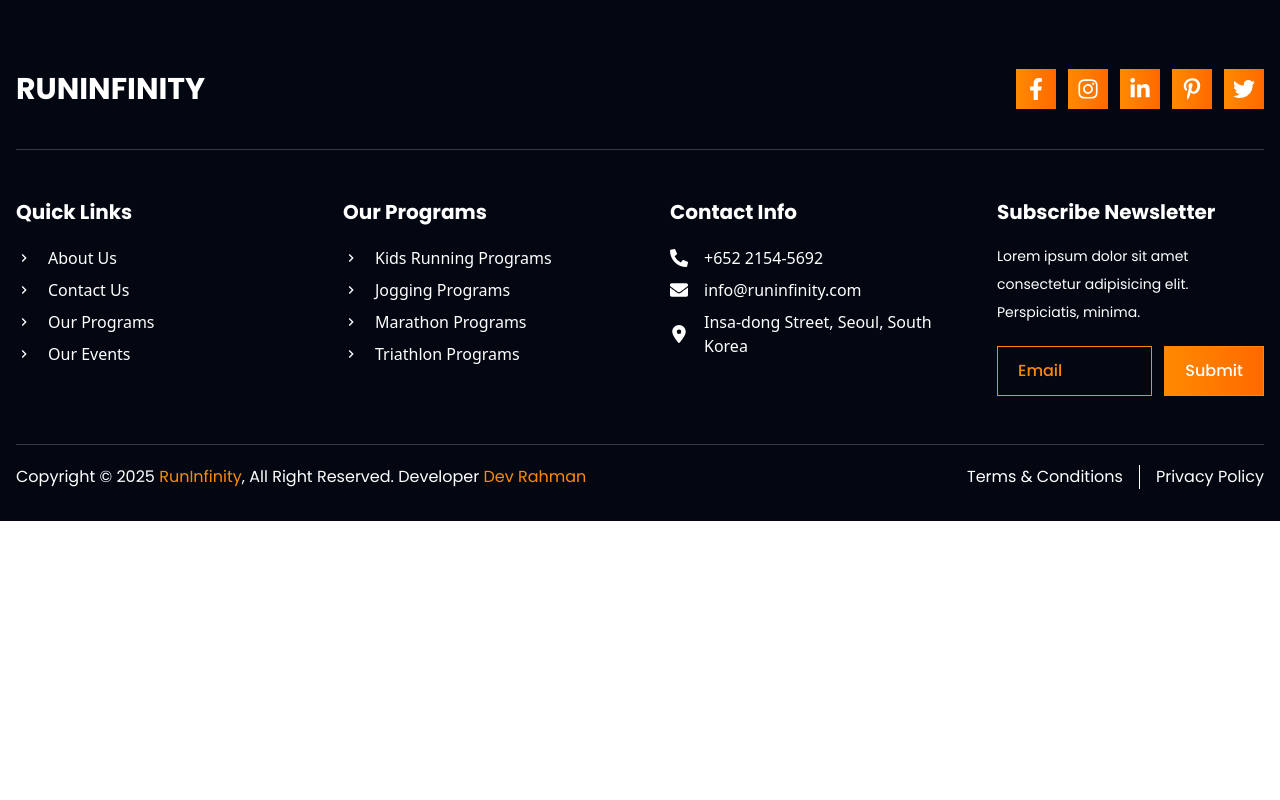
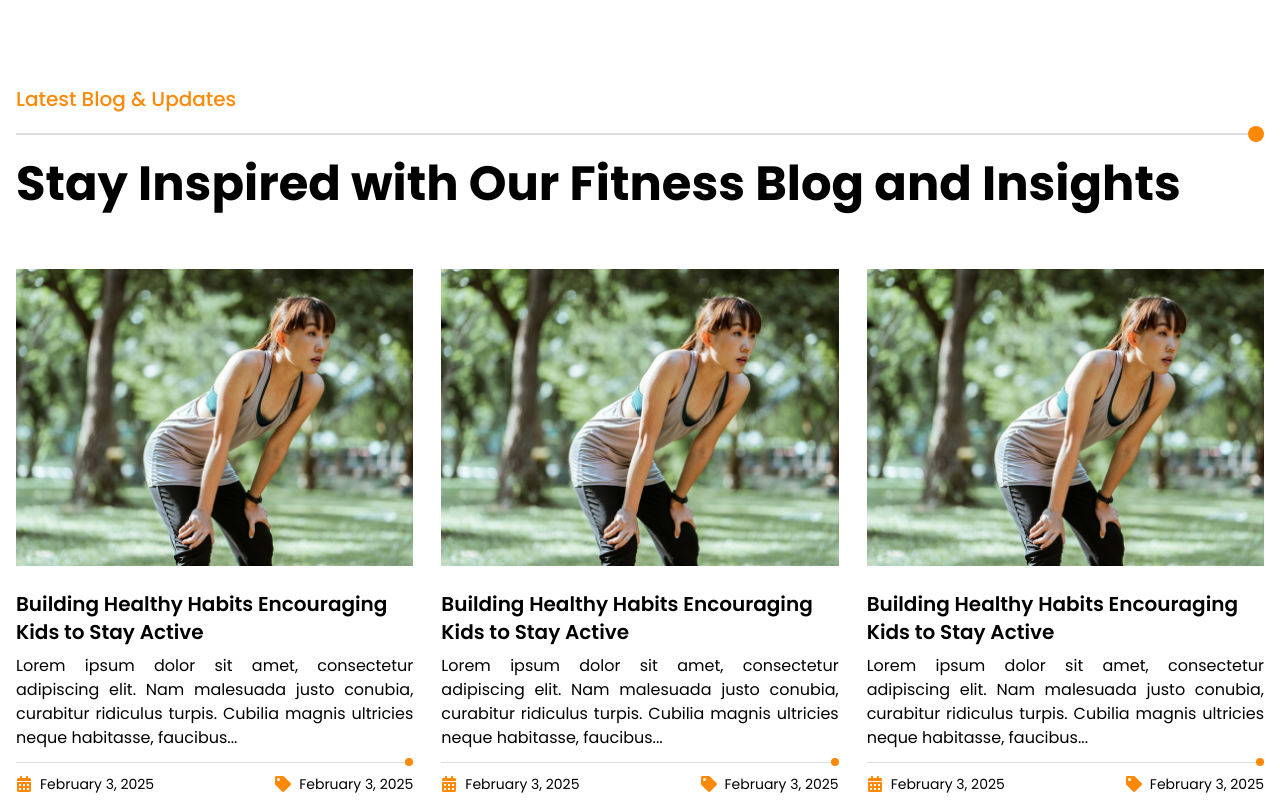
Before and after one commit to devrakibulrahman/runInfinity-client, a React (Vite) app: page / in a window 1280 px wide. Shown: the part 5500-6300 px from the top of the page. Before the commit the page ends 6021 px from the top, so only its background shows below. Built offline with nearby package versions, Linux system fonts and the light colour scheme.

Commit message:
create two component blog section and blog card completed those design

```diff
--- /dev/null
+++ b/src/components/BlogCard.jsx
@@ -0,0 +1,33 @@
+import { FaCalendarAlt, FaTag } from "react-icons/fa";
+
+const BlogCard = () => {
+    return (
+        <>
+            <div className="w-full min-h-[525px] flex flex-col gap-6">
+                <div className="w-full h-[60%] bg-[url(/img/blog.jpg)] bg-fit"></div>
+                <div className="w-full h-[40%] flex flex-col gap-3">
+                    <div className="w-full">
+                        <h1 className="poppins text-lg text-black font-semibold mb-2 md:text-xl">Building Healthy Habits Encouraging Kids to Stay Active</h1>
+                        <p className="poppins text-sm text-black font-normal text-justify md:text-base">Lorem ipsum dolor sit amet, consectetur adipiscing elit. Nam malesuada justo conubia, curabitur ridiculus turpis. Cubilia magnis ultricies neque habitasse, faucibus...</p>
+                    </div>
+                    <div className="w-full relative">
+                        <div className="w-full absolute top-0 left-0 min-h-[0.2px] bg-gray-600/20"></div>
+                        <div className="w-2 h-2 bg-orange-400 rounded-full absolute top-[50%] right-0 transform -translate-y-[50%]"></div>
+                    </div>
+                    <div className="w-full flex items-center justify-between">
+                        <div className="w-auto flex items-center gap-2">
+                            <FaCalendarAlt className="text-orange-400"></FaCalendarAlt>
+                            <p className="poppins text-sm">February 3, 2025</p>
+                        </div>
+                        <div className="w-auto flex items-center gap-2">
+                            <FaTag className="text-orange-400"></FaTag>
+                            <p className="poppins text-sm">February 3, 2025</p>
+                        </div>
+                    </div>
+                </div>
+            </div>
+        </>
+    );
+};
+
+export default BlogCard;
--- /dev/null
+++ b/src/components/BlogSection.jsx
@@ -0,0 +1,21 @@
+import BlogCard from "./BlogCard";
+import SectionHeading from "./SectionHeading";
+
+const BlogSection = () => {
+    return (
+        <>
+            <div className="w-full min-h-[500px] py-16 xl:py-24">
+                <div className="container mx-auto px-4">
+                    <SectionHeading subText="Latest Blog & Updates" heading="Stay Inspired with Our Fitness Blog and Insights"></SectionHeading>
+                    <div className="w-full min-h-[200px] mt-14 grid grid-cols-1 gap-7 md:grid-cols-2 xl:grid-cols-3">
+                        <BlogCard></BlogCard>
+                        <BlogCard></BlogCard>
+                        <BlogCard></BlogCard>
+                    </div>
+                </div>
+            </div>
+        </>
+    );
+};
+
+export default BlogSection;
--- a/src/components/UpcomingCard.jsx
+++ b/src/components/UpcomingCard.jsx
@@ -5,7 +5,7 @@ const UpcomingCard = () => {
     return (
         <>
             <div className="w-full min-h-[320px] flex flex-col xl:gap-5 xl:flex-row">
-                <div className="w-full min-h-[320px] bg-[url('/img/upcoming1.jpg')] bg-center bg-cover"></div>
+                <div className="w-full min-h-[320px] bg-[url('/img/upcoming1.jpg')] bg-fit"></div>
                 <div className="w-full min-h-[200px] bg-white border border-gray-600/20 p-4 flex flex-col items-center gap-5">
                     <div className="w-full">
                         <h1 className="poppins text-xl font-bold text-black lg:text-2xl">hello</h1>
--- a/src/pages/HomePage.jsx
+++ b/src/pages/HomePage.jsx
@@ -1,5 +1,6 @@
 import AboutSection from "../components/AboutSection";
 import BannerSection from "../components/BannerSection";
+import BlogSection from "../components/BlogSection";
 import FeatureSection from "../components/FeatureSection";
 import JoinUsSection from "../components/JoinUsSection";
 import MarathonSection from "../components/MarathonSection";
@@ -17,6 +18,7 @@ const HomePage = () => {
                 <JoinUsSection></JoinUsSection>
                 <UpcomingMarathonSection></UpcomingMarathonSection>
                 <SubscriptionSection></SubscriptionSection>
+                <BlogSection></BlogSection>
             </div>
         </>
     );
```
Also changed, not shown: public/img/blog.jpg (added).
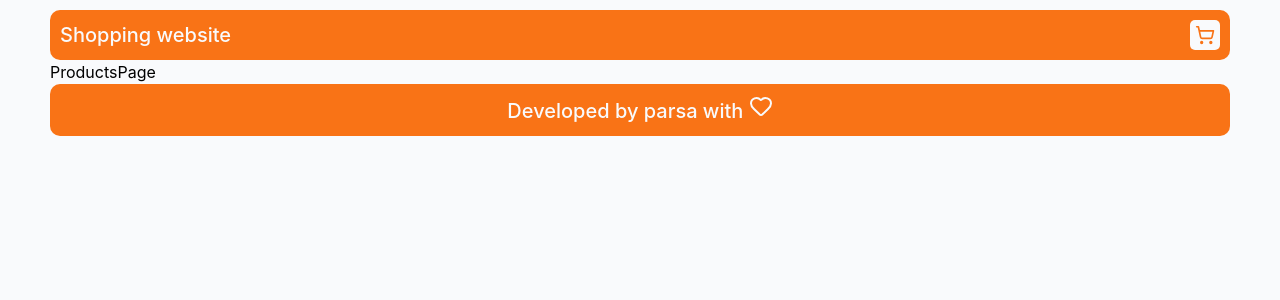
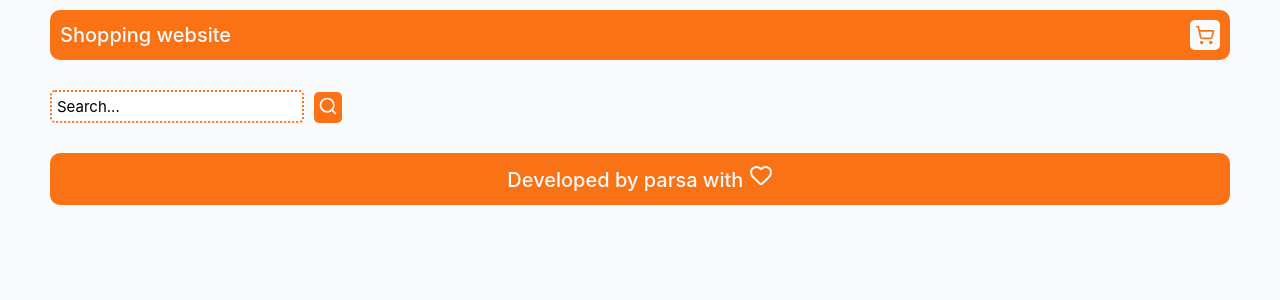
Before and after one commit to parsaabedi03/shopping-cart, a React (Vite) app: page /products in a window 1280 px wide. Shown: the top 300 px of the page. Built offline with nearby package versions, Linux system fonts and the light colour scheme.

Commit message:
Adding SearchBar components to page

```diff
--- a/src/pages/ProductsPage.jsx
+++ b/src/pages/ProductsPage.jsx
@@ -1,7 +1,11 @@
+import SearchBar from "../components/SearchBar";
+
 function ProductsPage() {
   return (
-    <div>ProductsPage</div>
-  )
+    <div>
+      <SearchBar />
+    </div>
+  );
 }
 
-export default ProductsPage
+export default ProductsPage;
```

————————

Set down all of the entries exactly as they stand, without any image.

• EXERCISE ANSWER:
Before and after one commit to devrakibulrahman/runInfinity-client, a React (Vite) app: page / in a window 1280 px wide. Shown: the part 5500-6300 px from the top of the page. Before the commit the page ends 6021 px from the top, so only its background shows below. Built offline with nearby package versions, Linux system fonts and the light colour scheme.

Commit message:
create two component blog section and blog card completed those design

```diff
--- /dev/null
+++ b/src/components/BlogCard.jsx
@@ -0,0 +1,33 @@
+import { FaCalendarAlt, FaTag } from "react-icons/fa";
+
+const BlogCard = () => {
+    return (
+        <>
+            <div className="w-full min-h-[525px] flex flex-col gap-6">
+                <div className="w-full h-[60%] bg-[url(/img/blog.jpg)] bg-fit"></div>
+                <div className="w-full h-[40%] flex flex-col gap-3">
+                    <div className="w-full">
+                        <h1 className="poppins text-lg text-black font-semibold mb-2 md:text-xl">Building Healthy Habits Encouraging Kids to Stay Active</h1>
+                        <p className="poppins text-sm text-black font-normal text-justify md:text-base">Lorem ipsum dolor sit amet, consectetur adipiscing elit. Nam malesuada justo conubia, curabitur ridiculus turpis. Cubilia magnis ultricies neque habitasse, faucibus...</p>
+                    </div>
+                    <div className="w-full relative">
+                        <div className="w-full absolute top-0 left-0 min-h-[0.2px] bg-gray-600/20"></div>
+                        <div className="w-2 h-2 bg-orange-400 rounded-full absolute top-[50%] right-0 transform -translate-y-[50%]"></div>
+                    </div>
+                    <div className="w-full flex items-center justify-between">
+                        <div className="w-auto flex items-center gap-2">
+                            <FaCalendarAlt className="text-orange-400"></FaCalendarAlt>
+                            <p className="poppins text-sm">February 3, 2025</p>
+                        </div>
+                        <div className="w-auto flex items-center gap-2">
+                            <FaTag className="text-orange-400"></FaTag>
+                            <p className="poppins text-sm">February 3, 2025</p>
+                        </div>
+                    </div>
+                </div>
+            </div>
+        </>
+    );
+};
+
+export default BlogCard;
--- /dev/null
+++ b/src/components/BlogSection.jsx
@@ -0,0 +1,21 @@
+import BlogCard from "./BlogCard";
+import SectionHeading from "./SectionHeading";
+
+const BlogSection = () => {
+    return (
+        <>
+            <div className="w-full min-h-[500px] py-16 xl:py-24">
+                <div className="container mx-auto px-4">
+                    <SectionHeading subText="Latest Blog & Updates" heading="Stay Inspired with Our Fitness Blog and Insights"></SectionHeading>
+                    <div className="w-full min-h-[200px] mt-14 grid grid-cols-1 gap-7 md:grid-cols-2 xl:grid-cols-3">
+                        <BlogCard></BlogCard>
+                        <BlogCard></BlogCard>
+                        <BlogCard></BlogCard>
+                    </div>
+                </div>
+            </div>
+        </>
+    );
+};
+
+export default BlogSection;
--- a/src/components/UpcomingCard.jsx
+++ b/src/components/UpcomingCard.jsx
@@ -5,7 +5,7 @@ const UpcomingCard = () => {
     return (
         <>
             <div className="w-full min-h-[320px] flex flex-col xl:gap-5 xl:flex-row">
-                <div className="w-full min-h-[320px] bg-[url('/img/upcoming1.jpg')] bg-center bg-cover"></div>
+                <div className="w-full min-h-[320px] bg-[url('/img/upcoming1.jpg')] bg-fit"></div>
                 <div className="w-full min-h-[200px] bg-white border border-gray-600/20 p-4 flex flex-col items-center gap-5">
                     <div className="w-full">
                         <h1 className="poppins text-xl font-bold text-black lg:text-2xl">hello</h1>
--- a/src/pages/HomePage.jsx
+++ b/src/pages/HomePage.jsx
@@ -1,5 +1,6 @@
 import AboutSection from "../components/AboutSection";
 import BannerSection from "../components/BannerSection";
+import BlogSection from "../components/BlogSection";
 import FeatureSection from "../components/FeatureSection";
 import JoinUsSection from "../components/JoinUsSection";
 import MarathonSection from "../components/MarathonSection";
@@ -17,6 +18,7 @@ const HomePage = () => {
                 <JoinUsSection></JoinUsSection>
                 <UpcomingMarathonSection></UpcomingMarathonSection>
                 <SubscriptionSection></SubscriptionSection>
+                <BlogSection></BlogSection>
             </div>
         </>
     );
```
Also changed, not shown: public/img/blog.jpg (added).
Before and after one commit to parsaabedi03/shopping-cart, a React (Vite) app: page /products in a window 1280 px wide. Shown: the top 300 px of the page. Built offline with nearby package versions, Linux system fonts and the light colour scheme.

Commit message:
Adding SearchBar components to page

```diff
--- a/src/pages/ProductsPage.jsx
+++ b/src/pages/ProductsPage.jsx
@@ -1,7 +1,11 @@
+import SearchBar from "../components/SearchBar";
+
 function ProductsPage() {
   return (
-    <div>ProductsPage</div>
-  )
+    <div>
+      <SearchBar />
+    </div>
+  );
 }
 
-export default ProductsPage
+export default ProductsPage;
```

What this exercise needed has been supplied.